> Work to be completed
Wherever a line of the records contains "https", copy that line.

> Exercise data

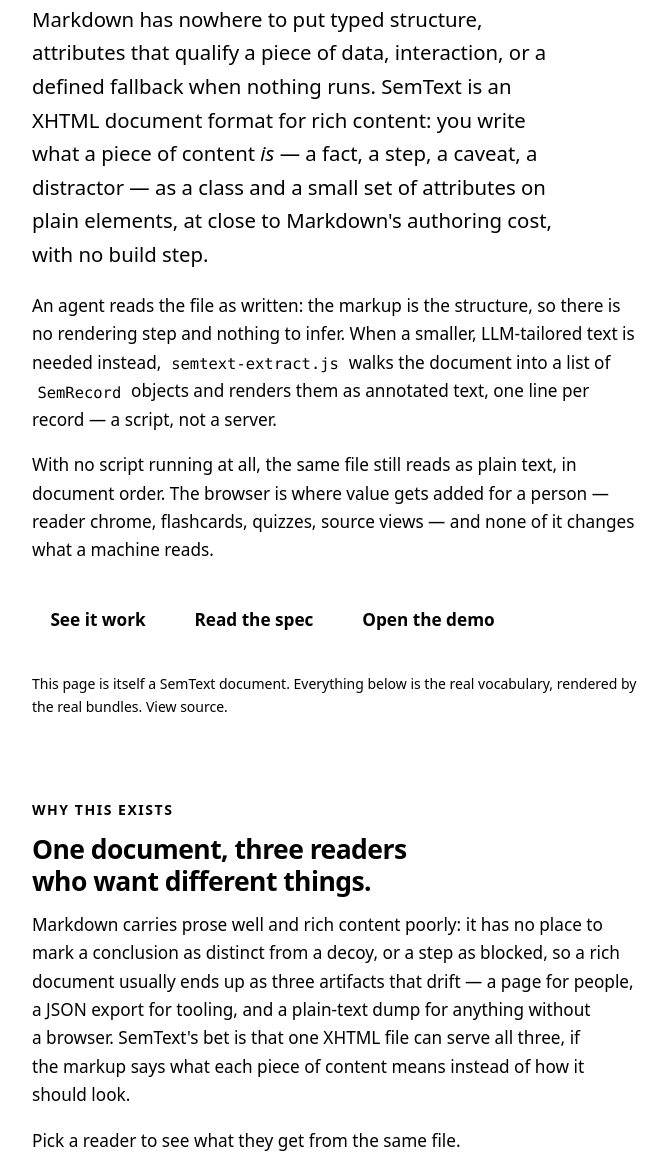
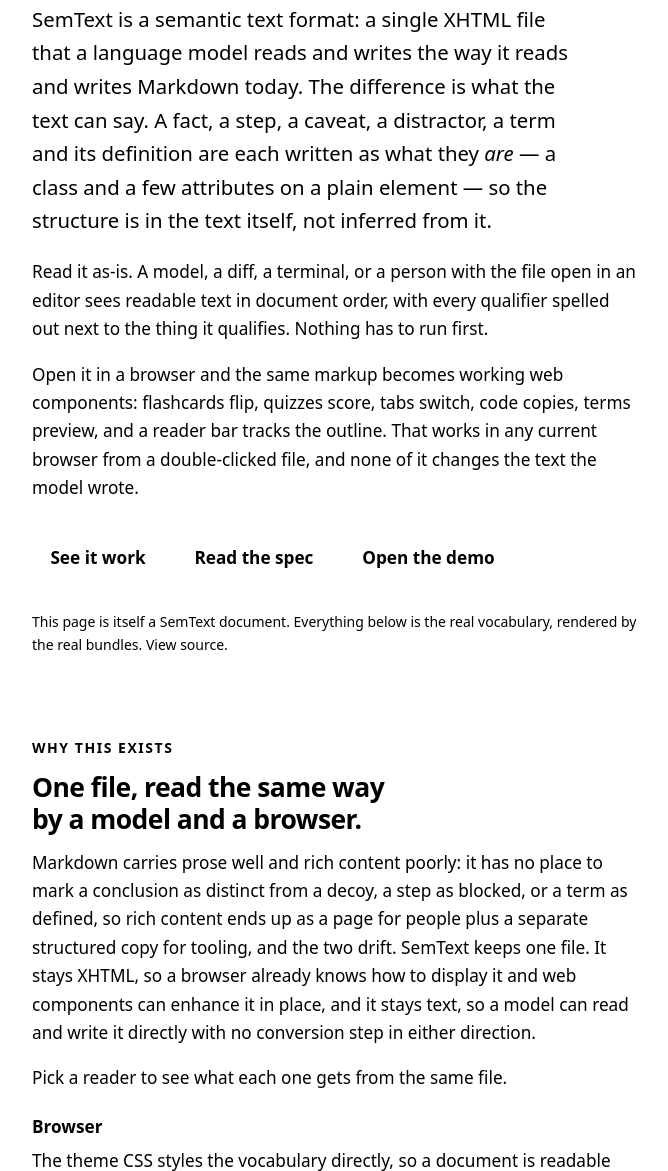
Before and after one commit to noizu-labs-ml/npl-enhanced-content, a website built with Vite: page web/site/index.html in a window 1280 px wide. Shown: the part 292-1463 px from the top of the page, without its empty margins (128-796 px from the left). Built offline with nearby package versions, Linux system fonts and the light colour scheme.

Commit message:
feat(site): re-angle the landing copy around one XHTML file in place of Markdown
Hero, meta and the Why section now lead with the single-file thesis: a
semantic text format a model reads and writes directly, readable as-is
in any text context, and enhanced in place by web components when opened
in a browser. Extraction is downplayed to an optional derived view; the
Terminal reader tab becomes Text. Site test pins the new h1 and reads
the extract size from the artifacts list instead of the lede.

Co-Authored-By: Loom <loom@therobotlives.com>

```diff
--- a/web/site/index.html
+++ b/web/site/index.html
@@ -23,20 +23,20 @@
 
 <!-- GA_MEASUREMENT_ID_SNIPPET -->
 
-<title>SemText — an XHTML document format built to replace Markdown</title>
-<meta name="description" content="SemText: an XHTML format for content Markdown can't carry. Agents read it as-is; semtext-extract.js shrinks it to LLM-ready text. No script: plain text.">
+<title>SemText — one XHTML file, in place of Markdown</title>
+<meta name="description" content="SemText: one XHTML file that models read and write instead of Markdown. Readable as text as-is; opened in a browser, the same markup becomes working web components.">
 <link rel="canonical" href="https://semtext.dev/">
 
 <meta property="og:type" content="website">
 <meta property="og:url" content="https://semtext.dev/">
 <meta property="og:site_name" content="SemText">
 <meta property="og:title" content="SemText — an XHTML document format built to replace Markdown">
-<meta property="og:description" content="SemText: an XHTML format for content Markdown can't carry. Agents read it as-is; semtext-extract.js shrinks it to LLM-ready text. No script: plain text.">
+<meta property="og:description" content="SemText: one XHTML file that models read and write instead of Markdown. Readable as text as-is; opened in a browser, the same markup becomes working web components.">
 <meta property="og:image" content="https://semtext.dev/og.png">
 <meta property="og:image:alt" content="SemText — an XHTML document format built to replace Markdown">
 <meta name="twitter:card" content="summary_large_image">
 <meta name="twitter:title" content="SemText — an XHTML document format built to replace Markdown">
-<meta name="twitter:description" content="SemText: an XHTML format for content Markdown can't carry. Agents read it as-is; semtext-extract.js shrinks it to LLM-ready text. No script: plain text.">
+<meta name="twitter:description" content="SemText: one XHTML file that models read and write instead of Markdown. Readable as text as-is; opened in a browser, the same markup becomes working web components.">
 <meta name="twitter:image" content="https://semtext.dev/og.png">
 
 <!-- Inline SVG favicon. A data URI rather than a file: this page must render
@@ -399,28 +399,27 @@ section { padding-block: var(--pg-space) 0; }
 
   <!-- Hero ------------------------------------------------------------- -->
   <div class="pg-hero pg-col"><div class="pg-narrow">
-    <h1>An XHTML document format built to replace Markdown.</h1>
+    <h1>One XHTML file, in place of Markdown.</h1>
     <p class="pg-lede">
-      Markdown has nowhere to put typed structure, attributes that qualify a
-      piece of data, interaction, or a defined fallback when nothing runs.
-      SemText is an XHTML document format for rich content: you write what
-      a piece of content <em>is</em> — a fact, a step, a caveat, a distractor
-      — as a class and a small set of attributes on plain elements, at close
-      to Markdown's authoring cost, with no build step.
+      SemText is a semantic text format: a single XHTML file that a language
+      model reads and writes the way it reads and writes Markdown today. The
+      difference is what the text can say. A fact, a step, a caveat, a
+      distractor, a term and its definition are each written as what they
+      <em>are</em> — a class and a few attributes on a plain element — so the
+      structure is in the text itself, not inferred from it.
     </p>
     <p class="pg-sub">
-      An agent reads the file as written: the markup is the structure, so
-      there is no rendering step and nothing to infer. When a smaller,
-      LLM-tailored text is needed instead, <code>semtext-extract.js</code>
-      walks the document into a list of <code>SemRecord</code> objects and
-      renders them as annotated text, one line per record — a
-      <!-- sem:inline size extract --> script, not a server.
+      Read it as-is. A model, a diff, a terminal, or a person with the file
+      open in an editor sees readable text in document order, with every
+      qualifier spelled out next to the thing it qualifies. Nothing has to
+      run first.
     </p>
     <p class="pg-sub">
-      With no script running at all, the same file still reads as plain
-      text, in document order. The browser is where value gets added for a
-      person — reader chrome, flashcards, quizzes, source views — and none
-      of it changes what a machine reads.
+      Open it in a browser and the same markup becomes working web
+      components: flashcards flip, quizzes score, tabs switch, code copies,
+      terms preview, and a reader bar tracks the outline. That works in any
+      current browser from a double-clicked file, and none of it changes the
+      text the model wrote.
     </p>
     <p class="pg-actions">
       <a class="pg-btn primary" href="#try">See it work</a>
@@ -438,18 +437,19 @@ section { padding-block: var(--pg-space) 0; }
   <section id="why" aria-labelledby="why-h">
     <div class="pg-col"><div class="pg-narrow">
       <p class="pg-eyebrow">Why this exists</p>
-      <h2 id="why-h">One document, three readers who want different things.</h2>
+      <h2 id="why-h">One file, read the same way by a model and a browser.</h2>
       <p>
         Markdown carries prose well and rich content poorly: it has no place
-        to mark a conclusion as distinct from a decoy, or a step as blocked,
-        so a rich document usually ends up as three artifacts that drift — a
-        page for people, a JSON export for tooling, and a plain-text dump for
-        anything without a browser. SemText's bet is that one XHTML file can
-        serve all three, if the markup says what each piece of content means
-        instead of how it should look.
+        to mark a conclusion as distinct from a decoy, a step as blocked, or a
+        term as defined, so rich content ends up as a page for people plus a
+        separate structured copy for tooling, and the two drift. SemText keeps
+        one file. It stays XHTML, so a browser already knows how to display
+        it and web components can enhance it in place, and it stays text, so
+        a model can read and write it directly with no conversion step in
+        either direction.
       </p>
       <p class="pg-sub">
-        Pick a reader to see what they get from the same file.
+        Pick a reader to see what each one gets from the same file.
       </p>
 
       <div class="sem-views" id="readers" role="region"
@@ -472,13 +472,14 @@ section { padding-block: var(--pg-space) 0; }
             the structure, because the structure is written down.
           </p>
         </div>
-        <div class="sem-view" data-name="Terminal" role="tabpanel" aria-label="Terminal">
+        <div class="sem-view" data-name="Text" role="tabpanel" aria-label="Text">
           <p>
-            <code>extractText(document)</code> walks the authored markup and
-            returns annotated lines — one per record, indented by containment,
-            tagged with ids and kinds. Generated chrome is skipped, so the
-            output does not depend on whether scripts ran or which view is on
-            screen.
+            The file opened in an editor, a diff, or a terminal is readable
+            as it is: prose in document order, each qualifier written beside
+            the thing it qualifies, no generated markup to skip past. A model
+            writes the same text back. When a condensed record view is
+            useful, an optional script derives one from the markup, but
+            nothing depends on it.
           </p>
         </div>
       </div>
```
Also changed, not shown: test/e2e/site.cy.js (+6 -6 lines).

> Finished task
 <link rel="canonical" href="https://semtext.dev/">
 <meta property="og:url" content="https://semtext.dev/">
 <meta property="og:image" content="https://semtext.dev/og.png">
 <meta name="twitter:image" content="https://semtext.dev/og.png">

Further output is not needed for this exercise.